> What you have to do: What you return must be the complete listing, unchanged.

> Material for this exercise:
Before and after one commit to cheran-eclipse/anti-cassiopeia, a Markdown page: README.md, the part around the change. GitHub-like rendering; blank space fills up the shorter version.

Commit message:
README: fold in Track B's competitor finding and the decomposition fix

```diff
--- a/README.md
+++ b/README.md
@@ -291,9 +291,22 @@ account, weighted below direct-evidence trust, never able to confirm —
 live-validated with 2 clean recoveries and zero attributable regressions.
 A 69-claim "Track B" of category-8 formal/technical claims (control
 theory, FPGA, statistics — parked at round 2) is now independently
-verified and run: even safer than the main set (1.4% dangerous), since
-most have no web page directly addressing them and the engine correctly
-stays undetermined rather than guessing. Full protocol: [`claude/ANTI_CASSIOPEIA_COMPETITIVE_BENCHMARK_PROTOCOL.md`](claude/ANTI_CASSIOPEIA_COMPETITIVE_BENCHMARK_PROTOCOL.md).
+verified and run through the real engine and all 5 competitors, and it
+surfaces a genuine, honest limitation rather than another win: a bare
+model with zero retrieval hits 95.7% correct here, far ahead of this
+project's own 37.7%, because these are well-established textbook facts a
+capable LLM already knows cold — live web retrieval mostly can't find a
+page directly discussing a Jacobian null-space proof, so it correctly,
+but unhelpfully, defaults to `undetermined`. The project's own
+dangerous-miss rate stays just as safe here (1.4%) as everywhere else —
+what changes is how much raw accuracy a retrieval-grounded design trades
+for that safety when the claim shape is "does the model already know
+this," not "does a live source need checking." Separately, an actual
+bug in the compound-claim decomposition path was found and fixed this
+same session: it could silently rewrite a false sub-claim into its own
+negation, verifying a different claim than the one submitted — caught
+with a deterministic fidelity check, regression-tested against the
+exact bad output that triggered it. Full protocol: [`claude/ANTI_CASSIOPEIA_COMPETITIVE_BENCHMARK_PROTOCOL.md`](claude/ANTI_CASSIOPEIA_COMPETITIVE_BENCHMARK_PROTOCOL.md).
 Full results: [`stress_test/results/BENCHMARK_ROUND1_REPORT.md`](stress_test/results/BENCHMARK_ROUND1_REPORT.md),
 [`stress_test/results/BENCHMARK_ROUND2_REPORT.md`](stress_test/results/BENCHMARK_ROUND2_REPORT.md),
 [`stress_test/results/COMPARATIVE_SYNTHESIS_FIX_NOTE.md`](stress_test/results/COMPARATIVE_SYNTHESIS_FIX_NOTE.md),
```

> Written reply:
Before and after one commit to cheran-eclipse/anti-cassiopeia, a Markdown page: README.md, the part around the change. GitHub-like rendering; blank space fills up the shorter version.

Commit message:
README: fold in Track B's competitor finding and the decomposition fix

```diff
--- a/README.md
+++ b/README.md
@@ -291,9 +291,22 @@ account, weighted below direct-evidence trust, never able to confirm —
 live-validated with 2 clean recoveries and zero attributable regressions.
 A 69-claim "Track B" of category-8 formal/technical claims (control
 theory, FPGA, statistics — parked at round 2) is now independently
-verified and run: even safer than the main set (1.4% dangerous), since
-most have no web page directly addressing them and the engine correctly
-stays undetermined rather than guessing. Full protocol: [`claude/ANTI_CASSIOPEIA_COMPETITIVE_BENCHMARK_PROTOCOL.md`](claude/ANTI_CASSIOPEIA_COMPETITIVE_BENCHMARK_PROTOCOL.md).
+verified and run through the real engine and all 5 competitors, and it
+surfaces a genuine, honest limitation rather than another win: a bare
+model with zero retrieval hits 95.7% correct here, far ahead of this
+project's own 37.7%, because these are well-established textbook facts a
+capable LLM already knows cold — live web retrieval mostly can't find a
+page directly discussing a Jacobian null-space proof, so it correctly,
+but unhelpfully, defaults to `undetermined`. The project's own
+dangerous-miss rate stays just as safe here (1.4%) as everywhere else —
+what changes is how much raw accuracy a retrieval-grounded design trades
+for that safety when the claim shape is "does the model already know
+this," not "does a live source need checking." Separately, an actual
+bug in the compound-claim decomposition path was found and fixed this
+same session: it could silently rewrite a false sub-claim into its own
+negation, verifying a different claim than the one submitted — caught
+with a deterministic fidelity check, regression-tested against the
+exact bad output that triggered it. Full protocol: [`claude/ANTI_CASSIOPEIA_COMPETITIVE_BENCHMARK_PROTOCOL.md`](claude/ANTI_CASSIOPEIA_COMPETITIVE_BENCHMARK_PROTOCOL.md).
 Full results: [`stress_test/results/BENCHMARK_ROUND1_REPORT.md`](stress_test/results/BENCHMARK_ROUND1_REPORT.md),
 [`stress_test/results/BENCHMARK_ROUND2_REPORT.md`](stress_test/results/BENCHMARK_ROUND2_REPORT.md),
 [`stress_test/results/COMPARATIVE_SYNTHESIS_FIX_NOTE.md`](stress_test/results/COMPARATIVE_SYNTHESIS_FIX_NOTE.md),
```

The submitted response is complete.